While the functional importance of amino-acid alteration of ALDH2 by rs671 is well established (described later), functional impacts of amino-acid alteration by rs1169288 and rs1260326 on HNF1A and GCKR are not fully known except for some reports27. Polyphen-2 software28 did not suggest deleterious change brought about by the two SNPs. Thus, we analysed conservation of these amino-acid residues across vertebrates. As a result, isoleucine altered by rs1169288 was highly conserved in vertebrates (Supplementary Table 4), supporting the impact of rs1169288. Proline induced by rs1260326 rather than leucine was conserved among vertebrates (Supplementary Table 4), suggesting the importance of the C allele of rs1260326.

Exclusion of possibility of confounded by CRP

It might be noted that HNF1A and GCKR are known susceptibility loci to CRP levels26, which are correlated with the levels of AAT. We confirmed no association between the residuals of AAT and serum CRP levels, indicating that the associations in these two regions were not dependent on the associations between CRP levels and the two regions (GLM P=1.0, Supplementary Fig. 7).

Expression correlations between SERPINA1 and the three genes

We analysed whether these three gene expressions are associated with expressions of SERPINA1 using gene expression database in the Japanese population29 to infer the relationship between AAT and the three proteins encoded by these three genes. As a result, the expressions of ALDH2, GCKR and HNF1A were significantly associated with that of SERPINA1 or the transcript variant of SERPINA1 (Student’s t distribution test P=5.6 × 10−15, Spearman’s rank sum coefficient (rs) =0.43, P=3.7 × 10−6, rs=0.26 and P=1.7 × 10−8, rs=0.31, respectively, Supplementary Fig. 8). These results may suggest a molecular network among these genes and support the association between AAT and GCKR as well as those between AAT and ALDH2 or HNF1A.

Detailed analysis of ALDH2

Next, we concentrated on the associations observed in ALDH2, the most significant locus with previously reported functional analyses.
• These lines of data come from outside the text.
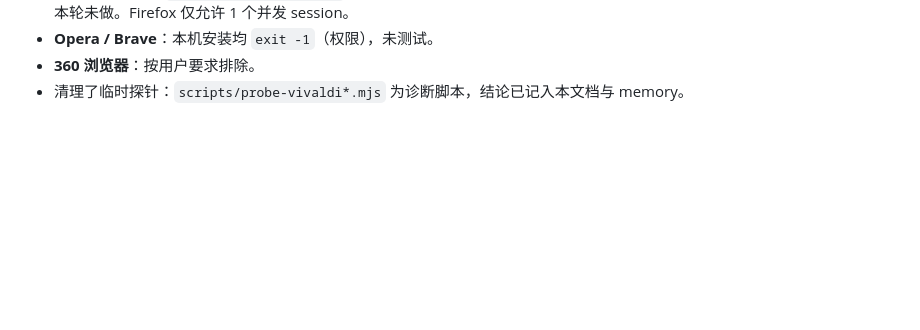
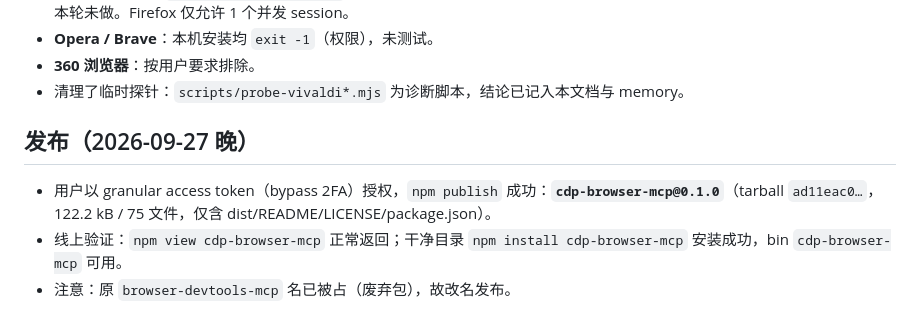
Before and after one commit to David-chinese-wei/cdp-browser-mcp, a Markdown page: PROGRESS.md, the part around the change. GitHub-like rendering; blank space fills up the shorter version.

```diff
--- a/PROGRESS.md
+++ b/PROGRESS.md
@@ -174,3 +174,9 @@ npm run acceptance:edge  # Edge 专项：有头模式、进程枚举识别 msedg
 - **Opera / Brave**：本机安装均 `exit -1`（权限），未测试。
 - **360 浏览器**：按用户要求排除。
 - 清理了临时探针：`scripts/probe-vivaldi*.mjs` 为诊断脚本，结论已记入本文档与 memory。
+
+## 发布（2026-09-27 晚）
+
+- 用户以 granular access token（bypass 2FA）授权，`npm publish` 成功：**`cdp-browser-mcp@0.1.0`**（tarball `ad11eac0…`，122.2 kB / 75 文件，仅含 dist/README/LICENSE/package.json）。
+- 线上验证：`npm view cdp-browser-mcp` 正常返回；干净目录 `npm install cdp-browser-mcp` 安装成功，bin `cdp-browser-mcp` 可用。
+- 注意：原 `browser-devtools-mcp` 名已被占（废弃包），故改名发布。
```
Also changed, not shown: .workbuddy/memory/2026-09-27.md (+13 -0 lines).
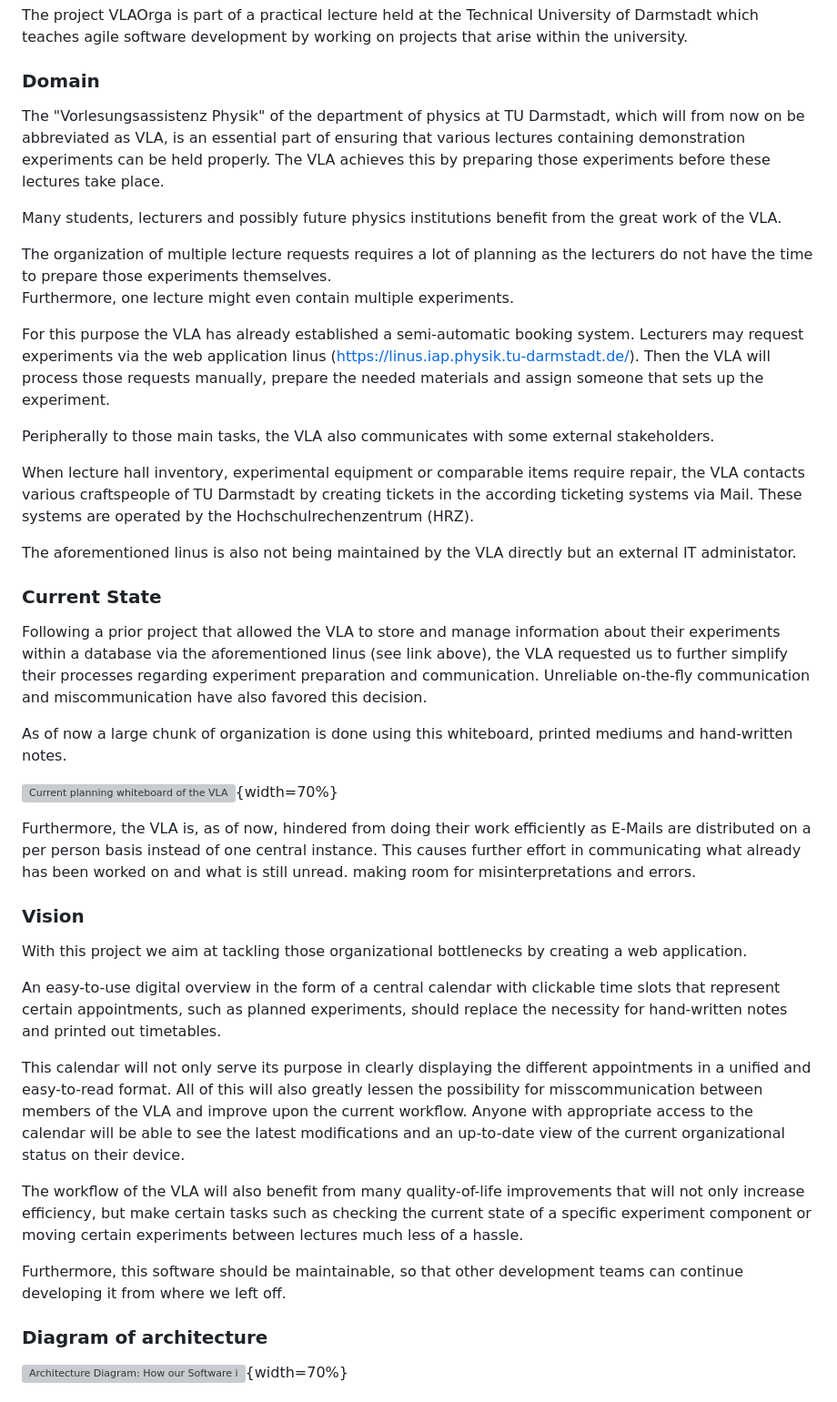
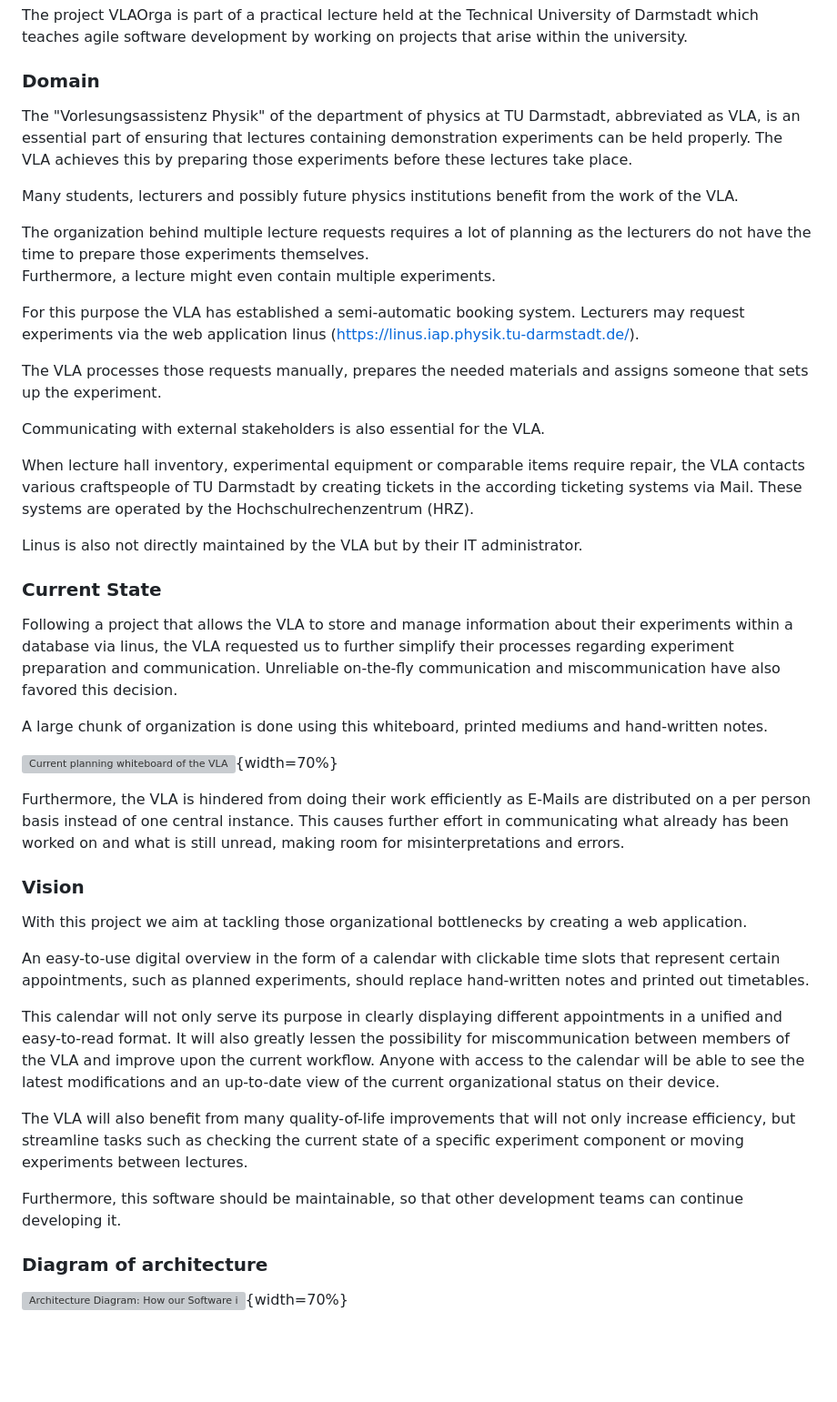
Before and after one commit to TUDa-VLAOrga/VLAOrga, a Markdown page: Specification/Specification.md, the part around the change. Shown at 91% size. Rendered like a GitHub page; blank space fills up the shorter version; grey boxes are pictures that could not be loaded.

Commit message:
Project description shortening

```diff
--- a/Specification/Specification.md
+++ b/Specification/Specification.md
@@ -14,43 +14,43 @@ that arise within the university.
 ### Domain
 
 The "Vorlesungsassistenz Physik" of the department of physics at TU Darmstadt,
-which will from now on be abbreviated as VLA,
-is an essential part of ensuring that various lectures containing demonstration experiments can be held properly.
+abbreviated as VLA,
+is an essential part of ensuring that lectures containing demonstration experiments can be held properly.
 The VLA achieves this by preparing those experiments before these lectures take place.
 
-Many students, lecturers and possibly future physics institutions benefit from the great work of the VLA.
+Many students, lecturers and possibly future physics institutions benefit from the work of the VLA.
 
-The organization of multiple lecture requests requires a lot of planning as the lecturers do not have the time to prepare those experiments themselves.
-Furthermore, one lecture might even contain multiple experiments.
+The organization behind multiple lecture requests requires a lot of planning as the lecturers do not have the time to prepare those experiments themselves.
+Furthermore, a lecture might even contain multiple experiments.
 
-For this purpose the VLA has already established a semi-automatic booking system.
+For this purpose the VLA has established a semi-automatic booking system.
 Lecturers may request experiments via the web application
 linus (<https://linus.iap.physik.tu-darmstadt.de/>).
-Then the VLA will process those requests manually, prepare the needed materials and assign someone that sets up the experiment.
 
-Peripherally to those main tasks, the VLA also communicates with some external stakeholders.
+The VLA processes those requests manually, prepares the needed materials and assigns someone that sets up the experiment.
+
+Communicating with external stakeholders is also essential for the VLA.
 
 When lecture hall inventory, experimental equipment or comparable items
 require repair, the VLA contacts various craftspeople of TU Darmstadt
 by creating tickets in the according ticketing systems via Mail.
 These systems are operated by the Hochschulrechenzentrum (HRZ).
 
-The aforementioned linus is also not being maintained by the VLA directly
-but an external IT administator.
+Linus is also not directly maintained by the VLA but by their IT administrator.
 
 ### Current State
 
-Following a prior project that allowed the VLA to store and manage information about their experiments
-within a database via the aforementioned linus (see link above), the VLA requested us to further simplify their processes regarding experiment preparation and communication.
+Following a project that allows the VLA to store and manage information about their experiments
+within a database via linus, the VLA requested us to further simplify their processes regarding experiment preparation and communication.
 Unreliable on-the-fly communication and miscommunication have also favored this decision.
 
-As of now a large chunk of organization is done using this whiteboard, printed mediums and hand-written notes.
+A large chunk of organization is done using this whiteboard, printed mediums and hand-written notes.
 
 ![Current planning whiteboard of the VLA](../../hessenbox/img/vlawhiteboard-full.jpg){width=70%}
 
-Furthermore, the VLA is, as of now, hindered from doing their work efficiently
+Furthermore, the VLA is hindered from doing their work efficiently
 as E-Mails are distributed on a per person basis instead of one central instance.
-This causes further effort in communicating what already has been worked on and what is still unread.
+This causes further effort in communicating what already has been worked on and what is still unread,
 making room for misinterpretations and errors.
 
 ### Vision
@@ -58,21 +58,21 @@ making room for misinterpretations and errors.
 With this project we aim at tackling those organizational bottlenecks
 by creating a web application.
 
-An easy-to-use digital overview in the form of a central calendar with clickable time slots
+An easy-to-use digital overview in the form of a calendar with clickable time slots
 that represent certain appointments, such as planned experiments,
-should replace the necessity for hand-written notes and printed out timetables.
+should replace hand-written notes and printed out timetables.
 
-This calendar will not only serve its purpose in clearly displaying the different appointments in a unified and easy-to-read format.
-All of this will also greatly lessen the possibility for misscommunication between members of the VLA and improve upon the current workflow.
-Anyone with appropriate access to the calendar will be able to see the latest modifications
+This calendar will not only serve its purpose in clearly displaying different appointments in a unified and easy-to-read format.
+It will also greatly lessen the possibility for miscommunication between members of the VLA and improve upon the current workflow.
+Anyone with access to the calendar will be able to see the latest modifications
 and an up-to-date view of the current organizational status on their device.
 
-The workflow of the VLA will also benefit from many quality-of-life improvements that will not only increase efficiency,
-but make certain tasks such as checking the current state of a specific experiment component
-or moving certain experiments between lectures much less of a hassle.
+The VLA will also benefit from many quality-of-life improvements that will not only increase efficiency,
+but streamline tasks such as checking the current state of a specific experiment component
+or moving experiments between lectures.
 
 Furthermore, this software should be maintainable, so that other development teams
-can continue developing it from where we left off.
+can continue developing it.
 
 ### Diagram of architecture
 
```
ALDH2 dehydrogenates acetaldehyde that is produced by various processes and inhibits the anti-elastase activity of AAT19. As ethanol is dehydrogenated into acetaldehyde, ALDH2 is also involved with alcohol consumption. The A allele of rs671 is known to decrease ALDH2 activity and lower alcohol tolerance18,23,30. In fact, rs671 is very strongly associated with alcohol consumption in the current study (Student’s t distribution test P=2.2 × 10−248). As alcohol consumption is known to affect AAT levels presumably via acetaldehyde31, the association of ALDH2 might be explained by altering alcohol consumption due to rs671. In fact, conditioning on alcohol consumption greatly diminished the association of rs671 (after conditioned; GLM P=9.2 × 10−8). We still found a substantial association after conditioning, suggesting further mechanisms aside from altering alcohol drinking by rs671. In contrast, conditioning on alcohol did not alter the associations of rs1260326 and rs1169288 (GLM P=3.0 × 10−16 and 6.6 × 10−12, respectively). We also confirmed that no novel susceptibility markers appeared in GWAS using alcohol consumption as an additional covariate.

Interaction between rs671 in ALDH2 and alcohol consumption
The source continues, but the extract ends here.